*Goal of the exercise*:
Exclude the pictures, then repeat the remaining data exactly.

(Version difference data)
= = = =
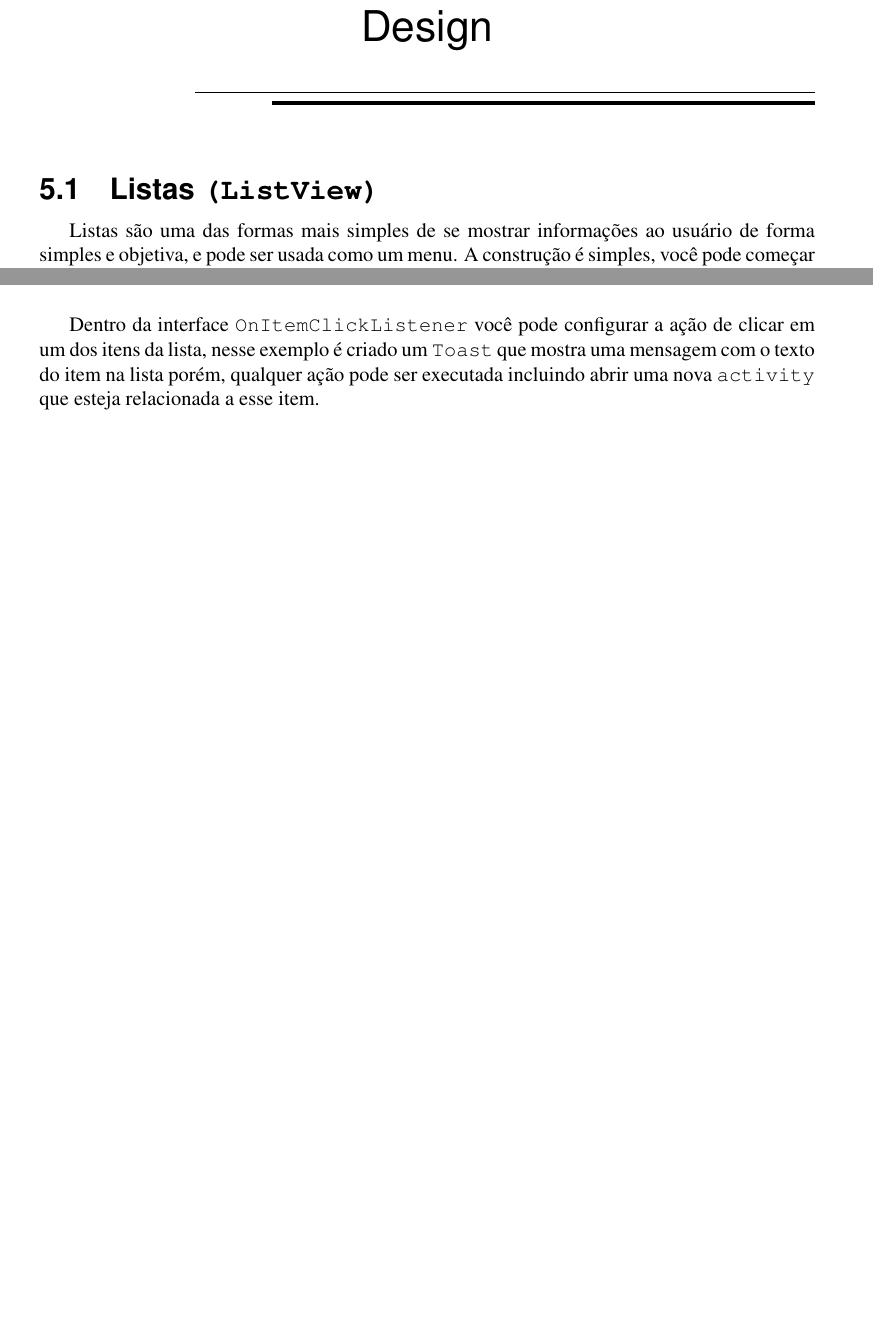
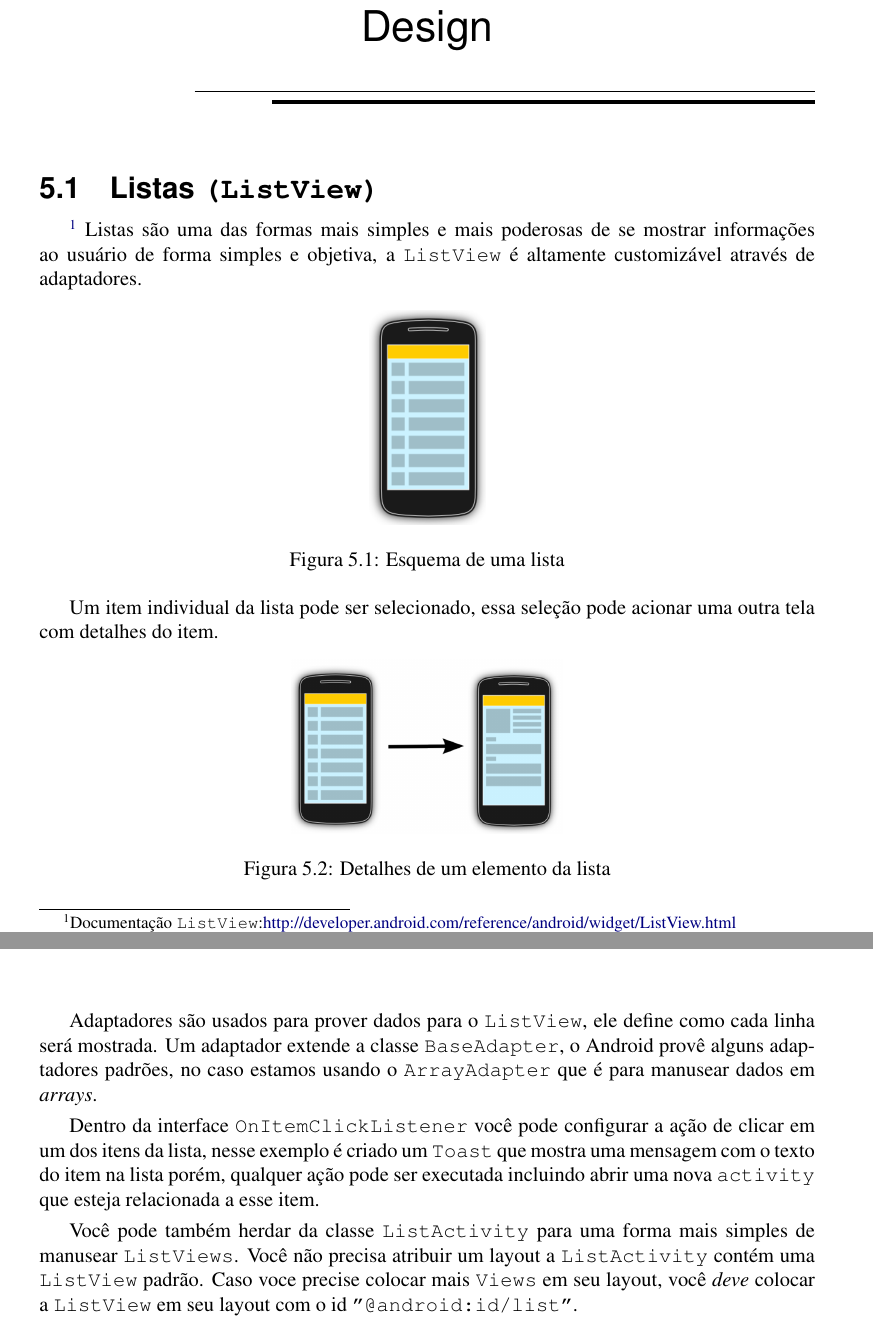
Before and after one commit to menotti/dc-mobile, a LaTeX book (doc/android/teste.tex): two parts of pages 29 and 31 of 35 before the commit and two parts of pages 29 and 31 of 37 after it, joined at a grey line, cut so that both start at the same text, the shorter picture padded with empty space. The pictures show the PDF file doc/android/teste.pdf that the author committed with the source.

Commit message:
Algumas alterações nas listviews

```diff
--- a/doc/android/teste.tex
+++ b/doc/android/teste.tex
@@ -322,9 +322,33 @@ Agora para rodar o aplicativo basta clicar em \emph{Run} na barra de tarefas do
   \label{fig:h}
 \end{figure}
 
+%%%%%%% DESIGN %%%%%%%%%%
 \cha{design}{Design}
-\section{Listas \texttt{(ListView)}}
-Listas são uma das formas mais simples de se mostrar informações ao usuário de forma simples e objetiva, e pode ser usada como um menu. A construção é simples, você pode começar mudando o layout de \texttt{RelativeLayout} para \texttt{LinearLayout}, a diferença entre eles é que o \textit{Relative} permite você posicionar elementos uns relativos aos outros enquanto que o \textit{Linear} segue uma estrutura, vertical ou horizontal, e que pode ser aninhada ou seja, você pode ter um layout \textit{Linear} horizontal dentro de uma das posições do layout vertical. Haverá um exemplo mais pra frente.
+
+%%% LIST VIEW %%%%
+\section{Listas \texttt{(ListView)}}\footnote{Documentação \texttt{ListView}:\href{http://developer.android.com/reference/android/widget/ListView.html}{http://developer.android.com/reference/android/widget/ListView.html}}
+Listas são uma das formas mais simples e mais poderosas de se mostrar informações ao usuário de forma simples e objetiva, a \texttt{ListView} é altamente customizável através de adaptadores.
+
+\begin{figure}[H]
+  \centering
+  \includegraphics[width=.15\textwidth]{figuras/design/listview-scheme.png}
+  \caption{Esquema de uma lista}
+  \label{fig:e}
+\end{figure}
+
+Um item individual da lista pode ser selecionado, essa seleção pode acionar uma outra tela com detalhes do item.
+
+
+\begin{figure}[H]
+  \centering
+  \includegraphics[width=.35\textwidth]{figuras/design/listview-scheme2.png}
+  \caption{Detalhes de um elemento da lista}
+  \label{fig:e}
+\end{figure}
+
+\newpage
+
+A construção é simples, você pode começar mudando o layout de \texttt{RelativeLayout} para \texttt{LinearLayout}, a diferença entre eles é que o \texttt{RelativeLayout} do exemplo passado permite você posicionar elementos uns relativos aos outros enquanto que o \texttt{LinearLayout} segue uma estrutura, vertical ou horizontal. Ambas podem ser aninhadas uma dentro de outra.
 
 \begin{listing}[H]
 \inputminted[linenos=true,fontsize=\small,frame=lines, framesep=2mm, tabsize=2,numbersep=5pt]{xml}{../../src/android/design/layout_linear.xml}
@@ -352,7 +376,11 @@ E por final, escrever o código que irá preencher a lista com as \textit{string
 \caption{Código de uma \texttt{activity} com lista clicável}
 \end{listing}
 
+Adaptadores são usados para prover dados para o \texttt{ListView}, ele define como cada linha será mostrada. Um adaptador extende a classe \texttt{BaseAdapter}, o Android provê alguns adaptadores padrões, no caso estamos usando o \texttt{ArrayAdapter} que é para manusear dados em \textit{arrays}.
+
 Dentro da interface \texttt{OnItemClickListener} você pode configurar a ação de clicar em um dos itens da lista, nesse exemplo é criado um \texttt{Toast} que mostra uma mensagem com o texto do item na lista porém, qualquer ação pode ser executada incluindo abrir uma nova \texttt{activity} que esteja relacionada a esse item.
+
+Você pode também herdar da classe \texttt{ListActivity} para uma forma mais simples de manusear \texttt{ListViews}. Você não precisa atribuir um layout a \texttt{ListActivity} contém uma \texttt{ListView} padrão. Caso voce precise colocar mais \texttt{Views} em seu layout, você \emph{deve} colocar a \texttt{ListView} em seu layout com o id \texttt{''@android:id/list''}.
 
 \begin{figure}[H]
   \centering
```
Also changed, not shown: doc/android/figuras/design/listview-scheme.png (added), doc/android/figuras/design/listview-scheme2.png (added), doc/android/teste.pdf, doc/android/teste.tex (5 more changed lines), 1 other file.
= = = =
*Reply to the task*:
Before and after one commit to menotti/dc-mobile, a LaTeX book (doc/android/teste.tex): two parts of pages 29 and 31 of 35 before the commit and two parts of pages 29 and 31 of 37 after it, joined at a grey line, cut so that both start at the same text, the shorter picture padded with empty space. The pictures show the PDF file doc/android/teste.pdf that the author committed with the source.

Commit message:
Algumas alterações nas listviews

```diff
--- a/doc/android/teste.tex
+++ b/doc/android/teste.tex
@@ -322,9 +322,33 @@ Agora para rodar o aplicativo basta clicar em \emph{Run} na barra de tarefas do
   \label{fig:h}
 \end{figure}
 
+%%%%%%% DESIGN %%%%%%%%%%
 \cha{design}{Design}
-\section{Listas \texttt{(ListView)}}
-Listas são uma das formas mais simples de se mostrar informações ao usuário de forma simples e objetiva, e pode ser usada como um menu. A construção é simples, você pode começar mudando o layout de \texttt{RelativeLayout} para \texttt{LinearLayout}, a diferença entre eles é que o \textit{Relative} permite você posicionar elementos uns relativos aos outros enquanto que o \textit{Linear} segue uma estrutura, vertical ou horizontal, e que pode ser aninhada ou seja, você pode ter um layout \textit{Linear} horizontal dentro de uma das posições do layout vertical. Haverá um exemplo mais pra frente.
+
+%%% LIST VIEW %%%%
+\section{Listas \texttt{(ListView)}}\footnote{Documentação \texttt{ListView}:\href{http://developer.android.com/reference/android/widget/ListView.html}{http://developer.android.com/reference/android/widget/ListView.html}}
+Listas são uma das formas mais simples e mais poderosas de se mostrar informações ao usuário de forma simples e objetiva, a \texttt{ListView} é altamente customizável através de adaptadores.
+
+\begin{figure}[H]
+  \centering
+  \includegraphics[width=.15\textwidth]{figuras/design/listview-scheme.png}
+  \caption{Esquema de uma lista}
+  \label{fig:e}
+\end{figure}
+
+Um item individual da lista pode ser selecionado, essa seleção pode acionar uma outra tela com detalhes do item.
+
+
+\begin{figure}[H]
+  \centering
+  \includegraphics[width=.35\textwidth]{figuras/design/listview-scheme2.png}
+  \caption{Detalhes de um elemento da lista}
+  \label{fig:e}
+\end{figure}
+
+\newpage
+
+A construção é simples, você pode começar mudando o layout de \texttt{RelativeLayout} para \texttt{LinearLayout}, a diferença entre eles é que o \texttt{RelativeLayout} do exemplo passado permite você posicionar elementos uns relativos aos outros enquanto que o \texttt{LinearLayout} segue uma estrutura, vertical ou horizontal. Ambas podem ser aninhadas uma dentro de outra.
 
 \begin{listing}[H]
 \inputminted[linenos=true,fontsize=\small,frame=lines, framesep=2mm, tabsize=2,numbersep=5pt]{xml}{../../src/android/design/layout_linear.xml}
@@ -352,7 +376,11 @@ E por final, escrever o código que irá preencher a lista com as \textit{string
 \caption{Código de uma \texttt{activity} com lista clicável}
 \end{listing}
 
+Adaptadores são usados para prover dados para o \texttt{ListView}, ele define como cada linha será mostrada. Um adaptador extende a classe \texttt{BaseAdapter}, o Android provê alguns adaptadores padrões, no caso estamos usando o \texttt{ArrayAdapter} que é para manusear dados em \textit{arrays}.
+
 Dentro da interface \texttt{OnItemClickListener} você pode configurar a ação de clicar em um dos itens da lista, nesse exemplo é criado um \texttt{Toast} que mostra uma mensagem com o texto do item na lista porém, qualquer ação pode ser executada incluindo abrir uma nova \texttt{activity} que esteja relacionada a esse item.
+
+Você pode também herdar da classe \texttt{ListActivity} para uma forma mais simples de manusear \texttt{ListViews}. Você não precisa atribuir um layout a \texttt{ListActivity} contém uma \texttt{ListView} padrão. Caso voce precise colocar mais \texttt{Views} em seu layout, você \emph{deve} colocar a \texttt{ListView} em seu layout com o id \texttt{''@android:id/list''}.
 
 \begin{figure}[H]
   \centering
```
Also changed, not shown: doc/android/figuras/design/listview-scheme.png (added), doc/android/figuras/design/listview-scheme2.png (added), doc/android/teste.pdf, doc/android/teste.tex (5 more changed lines), 1 other file.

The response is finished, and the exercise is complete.